7. Leasing the car doesn’t give you options if you need to get out of the expense.
Most leases will force you to pay several thousand dollars in early termination fees. There may be penalties that you are asked to pay as well before your responsibilities to the contract are fulfilled. Those charges can often equal the amount of the entire lease if it were brought to term over the three-year agreement. If you decide to purchase the vehicle instead, then you can sell it to someone else, and then use the funds to pay off the traditional auto loan.

8. Leasing the car often prevents you from making modifications to it.
Most leases require you to provide the vehicle back to the dealership in what is called “showroom” condition. You’ll receive credit for the typical wear-and-tear that happens while driving. It must be configured like it was when you initially drove it off the lot when you first signed the agreement. Although there are some exceptions to this issue, such as professional tinting, you’re not permitted to make alterations that could make your new car feel more like your own.

9. Leasing the car means your payments will go on forever.
If you keep on leasing one car after another, then you will never see an end to your monthly payments. You can turn in the vehicle after the end of the contract to stop this expense, but then you will not have something to drive. If you purchase the vehicle, even though it takes longer to pay off the contract, you will eventually have something in your driveway that is 100% your own. It won’t cost you a monthly payment at all to sit in your driveway.

These pros and cons of leasing a vehicle vs buying one cover the crucial points of consideration to walk through as you look for the most affordable way to add a vehicle to your driveway. There is no easy answer to this solution. Leasing doesn’t allow you to have ownership of the vehicle, but the contract might include an offer to buy at the end of the lease if you want. You can avoid high initial costs, although what you pay will never go away. That’s why only you can answer the question as to which option is the best one to meet your needs.

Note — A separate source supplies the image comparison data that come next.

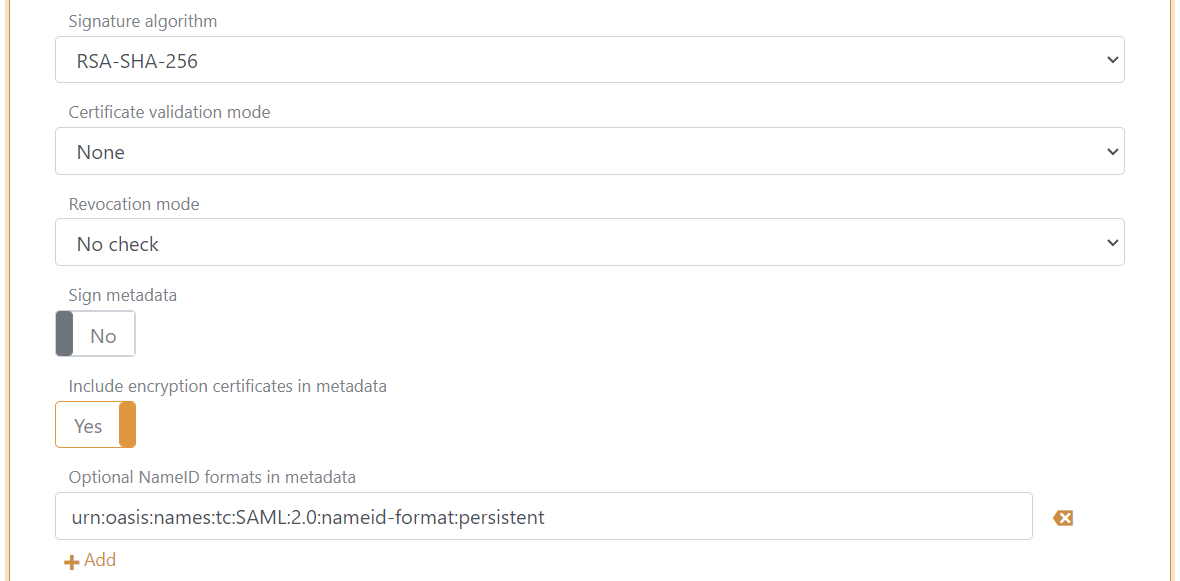
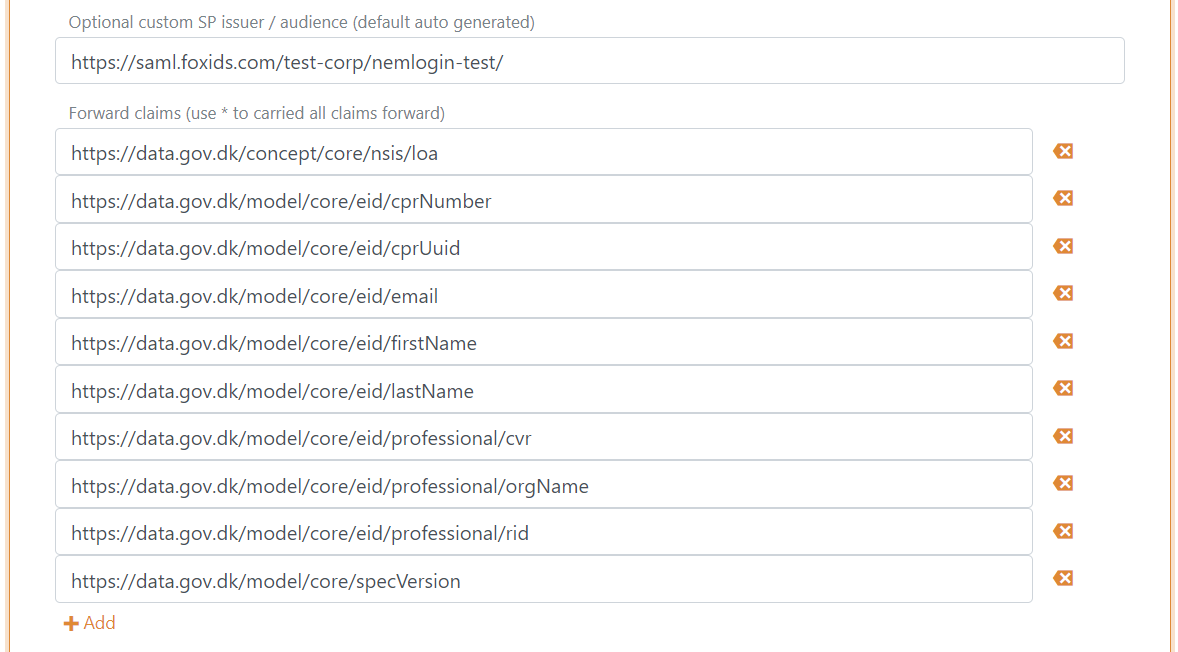
docs NemLogin

diff --git a/docs/up-party-howto-saml-2.0-nemlogin.md b/docs/up-party-howto-saml-2.0-nemlogin.md
@@ -1,39 +1,44 @@
 # Up-party - Connect NemLog-in with SAML 2.0
 
-FoxIDs can be connected to NemLog-in (Danish IdP) with a [up-party SAML 2.0](up-party-saml-2.0.md). Where NemLog-in is a SAML 2.0 Identity Provider and FoxIDs is acting as an SAML 2.0 Relying Party (RP) / Service Provider (SP).
+You can connect FoxIDs to NemLog-in (Danish IdP) with a [up-party SAML 2.0](up-party-saml-2.0.md) and let the users authenticate with MitID. NemLog-in is connected as a SAML 2.0 Identity Provider (IdP).
 
-> NemLog-in give your users access to authenticate with MitID.
+By configuring an [SAML 2.0 up-party](up-party-saml-2.0.md) and a [OpenID Conect down-party](down-party-oidc.md) FoxIDs become a bridge between SAML 2.0 and OpenID Connect. 
+FoxIDs will then handle the SAML 2.0 connection as a Relying Party (RP) / Service Provider (SP) and you only need to care about OpenID Connect in your application. If needed you can possibly select multiple up-parties from the same OpenID Connect down-party.
 
-NemLog-in (currently called NemLog-in3) is a Danish Identity Provider (IdP) which uses the SAML 2.0 based OIOSAML 3. FoxIDs support NemLog-in / OIOSAML 3 including logging, issuer naming, required certificates and it is possible to support NSIS.
+![Connect to NemLog-in](images/how-to-nemlogin.svg)    
+
+FoxIDs support NemLog-in and the SAML 2.0 based OIOSAML3 including logging, issuer naming, required OCES3 certificates and it is possible to support NSIS.
 
 > Transforms the [DK privilege XML claim](claim-transform-dk-privilege.md) to a JSON claim.
 
-NemLog-in documentation and configuration:
+NemLog-in documentation:
 - The [NemLog-in development portal](https://tu.nemlog-in.dk/oprettelse-og-administration-af-tjenester/) with documentation
-  - [test](https://tu.nemlog-in.dk/oprettelse-og-administration-af-tjenester/log-in/dokumentation-og-guides/integrationstestmiljo/), where you can find the NemLog-in IdP-metadata for test and OCES3 test certificates
+  - [test](https://tu.nemlog-in.dk/oprettelse-og-administration-af-tjenester/log-in/dokumentation-og-guides/integrationstestmiljo/), where you can find the NemLog-in IdP-metadata for test and OCES3 test certificate (everyone can use the same test certificate in NemLog-ins test environment)
   - [production](https://tu.nemlog-in.dk/oprettelse-og-administration-af-tjenester/log-in/dokumentation-og-guides/produktionsmiljo/), where you can find the NemLog-in IdP-metadata for production
+- Create OCES3 production certificate in the [certificate administration](https://erhvervsadministration.nemlog-in.dk/certificates) 
 - The [NemLog-in administration portal](https://administration.nemlog-in.dk/) where you configure IT-systems
 - Test environment
   - Create citizens test users in [MitID emulator](https://pp.mitid.dk/test-tool/frontend/#/create-identity) 
   - Create citizens and employee test users in [MitID simulator](https://mitidsimulator.test-nemlog-in.dk/Home/Create) (login with username and password)
-  - OCES3 certificate - [create an organization](https://testportal.test-devtest4-nemlog-in.dk/TU) and [create OCES3 certificates](https://erhvervsadministration.devtest4-nemlog-in.dk/certificates)
 
 > A sample showing the NemLog-in integrations is configured in the FoxIDs `test-corp` with the up-party name `nemlogin_oidc`. The configuration uses a separate track where the NemLog-in integrations is configured and converted from SAMl 2.0 to OpenId Connect.  
-> You can test NemLog-in login with the `AspNetCoreOidcAuthorizationCodeSample` [sample](samples.md#aspnetcoreoidcauthorizationcodesample) application by clicking `OIDC NemLog-in Log in` or by clicking `Log in` and then `Danish NemLog-in`.
+> You can test NemLog-in login with the [online web app sample](https://aspnetcoreoidcallupsample.itfoxtec.com) ([sample docs](samples.md#aspnetcoreoidcauthcodealluppartiessample)) application by clicking `Log in` and then `Danish NemLog-in TEST` for the test environment or `Danish NemLog-in` for production.
 
 ## Consider separate track
 
-NemLog-in requires the Relying Party (RP) to use a OSES certificate and a high level of logging. Therefore, consider connecting NemLog-in in a separate track where the OCES3 certificate and log level can be configured without affecting any other configuration.
+NemLog-in requires the Relying Party (RP) to use a OSES certificate and [extensive logging](#logging). Therefore, consider connecting NemLog-in in a separate track where the OCES3 certificate and log level can be configured without affecting anything else.
 
-You can easy connect two tracks in the same tenant with a [track link](howto-tracklink-foxids.md).
+![Connect to NemLog-in and use track link](images/how-to-nemlogin-track-link.svg)    
+
+You can connect two tracks in the same tenant with a [track link](howto-tracklink-foxids.md).
 
 ## Certificate
 
 NemLog-in requires all requests (authn and logout) from the Relying Party (RP) to be signed. Furthermore, NemLog-in requires the RP to sign with a OCES3 certificate. It is not possible to use a certificate issued by another certificate authority, a self-signed certificate or a certificate issued by FoxIDs.
 
-An OCES3 certificate is valid for three years. After that, it must be updated manually.
+OCES3 test certificates are use in the test environment and OCES3 production certificates are used in production. An OCES3 certificate is valid for three years. After that, it must be updated manually.
 
-> If the `.P12` file fails to load, you can convert it to a `.PFX` file with the [FoxIDs.ConvertCertificateTool](https://github.com/ITfoxtec/FoxIDs/tree/master/tools/FoxIDs.ConvertCertificateTool).
+> If the `.P12` file fails to load in FoxIDs, you can convert it to a `.PFX` file with the [FoxIDs.ConvertCertificateTool](https://github.com/ITfoxtec/FoxIDs/tree/master/tools/FoxIDs.ConvertCertificateTool).
 
 Add the `.P12` OCES3 certificate in [FoxIDs Control Client](control.md#foxids-control-client):
 1. Select (or create) the track to be used for NemLog-in
@@ -42,7 +47,7 @@ Add the `.P12` OCES3 certificate in [FoxIDs Control Client](control.md#foxids-co
 
 ![Change container type](images/howto-saml-nemlogin3-certificate-container-type.png)
 
-4. Then click on the primary certificate, then write the password and upload the `.P12` OCES3 certificate 
+4. Then click on the primary certificate, then write the password and upload the `.P12` / `.PFX`  OCES3 certificate 
 
 ![Add OCES3 certificate](images/howto-saml-nemlogin3-certificate.png)
 
@@ -52,7 +57,7 @@ It is subsequently possible to add a secondary certificate and to swap between t
 
 > You need to [configure the OCES3 certificate](#certificate) before following this configuration.
 
-**1 - Start by creating an SAML 2.0 up-party in [FoxIDs Control Client](control.md#foxids-control-client)**
+**1) - Start by creating an SAML 2.0 up-party in [FoxIDs Control Client](control.md#foxids-control-client)**
 
 1. Select the Parties tab and then the Up-parties
 2. Click Create up-party and then SAML 2.0
@@ -69,10 +74,11 @@ It is subsequently possible to add a secondary certificate and to swap between t
 
 ![NemLog-in SAML 2.0 up-party](images/howto-saml-nemlogin3-up-read-metadata.png)
 
-10. Configure a custom SP issuer, the issuer is required to start with `https://saml.`
-    - The issuer in this example `https://saml.foxids.com/test-corp/nemlogin-test/`
+10. Configure a custom SP issuer, the issuer can start with `https://saml.`
+    - The issuer in this example is `https://saml.foxids.com/test-corp/nemlogin-test/`
 11. Remove the `*` and configure claims, the following claims is most often used:
     - `https://data.gov.dk/concept/core/nsis/loa`
+    - `https://data.gov.dk/model/core/eid/cprNumber`
     - `https://data.gov.dk/model/core/eid/cprUuid`
     - `https://data.gov.dk/model/core/eid/email`
     - `https://data.gov.dk/model/core/eid/firstName`
@@ -81,6 +87,7 @@ It is subsequently possible to add a secondary certificate and to swap between t
     - `https://data.gov.dk/model/core/eid/professional/orgName`
     - `https://data.gov.dk/model/core/eid/professional/rid`
     - `https://data.gov.dk/model/core/specVersion`
+    - optionally include the privilege claim, see step 3)
 
 ![NemLog-in SAML 2.0 up-party](images/howto-saml-nemlogin3-up-claims.png)
 
@@ -104,9 +111,9 @@ It is subsequently possible to add a secondary certificate and to swap between t
  20. Download the SAML 2.0 up-party SP-metadata, in this case https://foxids.com/test-corp/nemlogin-test/.nemlogin./saml/spmetadata. 
  21. The SP-metadata file is used to configure the NemLog-in IT system.
  
- **2 - Then go to the [NemLog-in adminstration protal](https://administration.nemlog-in.dk/)**
+ **2) - Then go to the [NemLog-in adminstration protal](https://administration.nemlog-in.dk/)**
 
- > You need to create an NemLog-in IT-system or have someone else creating an NemLog-in IT-system and assign you access.
+First you need to create an NemLog-in IT-system or have someone else creating an NemLog-in IT-system and assign you access.
 
 1. Select the IT-system
 2. Click upload metadata file and upload the SAML 2.0 up-party SP-metadata file
@@ -114,11 +121,13 @@ It is subsequently possible to add a secondary certificate and to swap between t
 4. Click the button Save the technical details
 5. Click Provision to integrationtest and then click Apply for integration test
 
- **3 - Optionally - add privilege claim transformation in [FoxIDs Control Client](control.md#foxids-control-client)**
+> To configure production you need to upload a test report, have it approved and then repeat the FoxIDs and NemLog-in configuration.
+
+ **3) - Optionally - add privilege claim transformation in [FoxIDs Control Client](control.md#foxids-control-client)**
 
 *Optionally, if you are using the privilege claim.*
 
-FoxIDs can transforms the [DK privilege XML claim](claim-transform-dk-privilege.md) to a JSON claim. It is recommended to add the transformation in order to obtain smaller claims and tokens.  
+FoxIDs can transforms the [DK privilege XML claim](claim-transform-dk-privilege.md) to a JSON claim. It is recommended to add the transformation in order to obtain smaller claims and tokens. 
 Furthermore, it makes the tokens readable.
 
 1. Set the privilege claim depending of the Context Handler version. 
@@ -128,27 +137,22 @@ Furthermore, it makes the tokens readable.
 
  **4 - Add SAML 2.0 claim to JWT claim mappings in [FoxIDs Control Client](control.md#foxids-control-client)**
 
- FoxIDs internally converts SAML 2.0 clams to JWT claims. NemLog-in / OIOSAML 3 defines a set of SAML 2.0 claims where JWT mappings need to be added.
+ FoxIDs internally converts SAML 2.0 clams to JWT claims. NemLog-in / OIOSAML3 defines a set of SAML 2.0 claims where JWT mappings need to be added.
 
- 1. Go to Settings tab and Claim mappings
- 2. Add mappings for all the claims configured in step 1.11, you can create you own short JWT claim names if no standard name exist
+ 1. Go to the Settings tab and Claim mappings
+ 2. Add mappings for all the claims configured in step 1.11, optionally also include mapping for the privilege claim, you can create you own short JWT claim names
  3. Click update
 
 ![Claim mappings](images/howto-saml-nemlogin3-claim-mappings.png)
 
-You are done. The SAML 2.0 up-party can now be used as an up-party for down-parties in the track.
-
-> A down-party will only issue added claims.  
-> Therefore, remember to add the JWT claims to OpenID Connect down-parties.
-
-See [Consider separate track](#consider-separate-track) on how to connect the NemLog-in track.
+The SAML 2.0 up-party can now be used as an up-party for down-parties in the track.
 
 ## Logging
 
-NemLog-in requires requests and responses to be logged including the signature proof and stored for half a year (180 days). It is also required to log which identity have done login and logout of which session, at what time and the IP address.  
+NemLog-in requires requests and responses to be logged including the signature proof and stored for half a year (180 days). It is also required to log which identity has login and logout of which session, at what time and the IP address.  
 [FoxIDs default log](logging.md) errors and events including the time and the IP address.
 
-> FoxIDs.com stores log data between 90 days to 180 days depending on the selected plan.
+> [FoxIDs.com](https://www.foxids.com) stores log data between 90 days to 180 days depending on the selected plan.
 
 It can be configured which logs should be logged to the Application Insights which is part of the FoxIDs installation or to an external repository with a [log stream](logging.md#log-stream).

Blog Post Author Credentials
Louise Gaille is the author of this post. She received her B.A. in Economics from the University of Washington. In addition to being a seasoned writer, Louise has almost a decade of experience in Banking and Finance. If you have any suggestions on how to make this post better, then go here to contact our team.